Giuliani has departed in many ways from the topics that concern his conservative constituents. His position on abortion is the most notorious example of his rather liberal views. Giuliani, rather confusingly, allows that abortion is wrong, but it really isn't government's role to decide that for everyone. This position is apparently designed to pacify the pro-lifers, but falls just a bit short of that goal when you consider the fact that pro-lifers believe that a fetus is deserving of all human rights. Reasoning from these principles, abortion is effectively murder. Staying aloofly above the fray does not tend to be an effective strategy for conditions like these.
Many conservatives, though, just ignore the illogic of Giuliani's position and reassure themselves by emphasizing his oft stated promise to appoint strict constructionist judges to the Supreme Court. Bearing in mind the fact that even pro-life presidents like Ronald Reagan and George H.W. Bush appoint pro-abortion judges to the Court about half the time, it seems reasonable to wonder what percentage would be pro-life with a president who supports abortion. (On an unrelated note, his website cites Justices Scalia, Roberts, and Alito as his models of jurisprudential excellence. While all are good Justices, what about Clarence Thomas?)

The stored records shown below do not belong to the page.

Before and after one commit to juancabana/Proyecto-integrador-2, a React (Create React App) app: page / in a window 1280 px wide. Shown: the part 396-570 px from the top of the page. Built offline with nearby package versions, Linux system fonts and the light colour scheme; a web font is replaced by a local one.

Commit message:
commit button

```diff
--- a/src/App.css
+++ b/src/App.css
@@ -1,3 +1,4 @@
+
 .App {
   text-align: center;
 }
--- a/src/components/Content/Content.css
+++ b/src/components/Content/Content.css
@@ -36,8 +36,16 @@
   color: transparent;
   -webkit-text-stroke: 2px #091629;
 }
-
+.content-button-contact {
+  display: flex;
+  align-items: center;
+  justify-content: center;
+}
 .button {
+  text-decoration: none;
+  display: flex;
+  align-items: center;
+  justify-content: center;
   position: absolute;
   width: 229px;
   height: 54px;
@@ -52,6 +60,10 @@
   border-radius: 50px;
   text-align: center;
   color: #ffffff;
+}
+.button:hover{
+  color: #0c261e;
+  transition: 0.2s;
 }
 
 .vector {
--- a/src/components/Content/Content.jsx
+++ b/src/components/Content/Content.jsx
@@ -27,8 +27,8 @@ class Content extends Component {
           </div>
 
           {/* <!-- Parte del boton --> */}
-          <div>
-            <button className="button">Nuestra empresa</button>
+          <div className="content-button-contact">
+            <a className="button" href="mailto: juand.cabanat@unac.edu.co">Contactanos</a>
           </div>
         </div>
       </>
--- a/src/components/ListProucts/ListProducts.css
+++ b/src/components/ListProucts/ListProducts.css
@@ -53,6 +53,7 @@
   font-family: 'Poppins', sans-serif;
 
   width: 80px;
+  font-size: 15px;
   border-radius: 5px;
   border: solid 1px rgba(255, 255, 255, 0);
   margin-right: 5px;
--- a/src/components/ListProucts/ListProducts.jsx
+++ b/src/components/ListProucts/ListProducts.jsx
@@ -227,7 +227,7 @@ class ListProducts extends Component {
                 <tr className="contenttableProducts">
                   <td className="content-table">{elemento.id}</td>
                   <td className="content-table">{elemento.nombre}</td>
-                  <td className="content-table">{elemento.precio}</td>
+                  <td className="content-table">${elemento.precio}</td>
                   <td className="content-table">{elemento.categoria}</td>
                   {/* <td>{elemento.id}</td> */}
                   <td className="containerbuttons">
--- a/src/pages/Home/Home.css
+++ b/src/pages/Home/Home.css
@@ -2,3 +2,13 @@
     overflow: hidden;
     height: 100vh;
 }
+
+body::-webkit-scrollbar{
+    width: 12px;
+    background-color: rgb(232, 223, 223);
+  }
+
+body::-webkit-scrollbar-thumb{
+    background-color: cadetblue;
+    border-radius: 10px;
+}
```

Giuliani also proudly claims to have caused a dramatic upswing in New York City adoptions and subsequent reduction in abortions (when listening to Rudy talk, you get the impression that before he arrived, New York City was an unlivable hellhole that he single-handedly made into an urban paradise. That impression, unlike most impressions that politicians try to convey, is actually correct). He declare that he caused a 66 percent increase in adoptions, and that he will bring that same hunger for raising the adoption rate to the White House. The truth, however, is much less appealing. There was in fact an increase in adoptions, but after a spike midway through his term, they fell dramatically
. This makes one wonder why, if Giuliani is such an expert at raising the adoption rate, he couldn't keep steady for an extra three years.
Giuliani is also trying to reinvent himself on the issue of gay marriage. On his site, he proudly proclaims that "he does not - and has never - supported gay marriage". This isn't quite true. In 2004, he opposed
George Bush's proposed ban on gay marriage. He also extended New York City benefits to gay and lesbian couples. If these acts don't necessarily translate into a full-fledged support for the legalization of gay marriage, they do at least suggest that he may be too comfortable with the legitimization of homosexuality for many conservative voters.
While I don't want to seem like a sleazy tabloid reporter hunting up a scandal, it does seem like the fact that after his second divorce in 2000, he moved in
with a gay couple (while dating another woman) may illuminate at least part of his attitude towards homosexuality. Having very close gay friends doesn't necessarily make one part of the Rainbow Brigade, but it isn't exactly an automatic qualifier for the Moral Majority either.
The same applies to the gays rights parade he once marched in. Maybe he really is against gay marriage. But if so, he certainly has an odd way of showing it.
Rudy Giuliani may fail most miserably, from a conservative perspective, on the subject of gun control. On his website
, he explains his restrictive gun control measures as a natural result of his zeal to protect New Yorkers from the tsunami of violent crime engulfing their city. Since he is obviously quite good at fighting crime, I (and nearly all reasonable people) find little wrong with his stated position on gun control. There is, however, more to the story. (Can you detect a pattern here?) During his tenure of major of New York, Giuliani sued gun manufacturers
for among other things, making too many guns! The gun industry is "an industry which profits from the suffering of innocent people", according to the Giuliani lawsuit.
Rudy Giuliani's consistently supported repressive gun control measure during the Nineties. He supported Brady Handgun Violence Prevention Act
and the 1994 Federal Assault Weapons
Ban. He called for national gun registration
. When Congress was about to terminate an assault weapons ban, Rudy ran up to Washington to plead with them to keep it in force. It is clear that America's guns would not be safe in the event of a Giuliani presidency.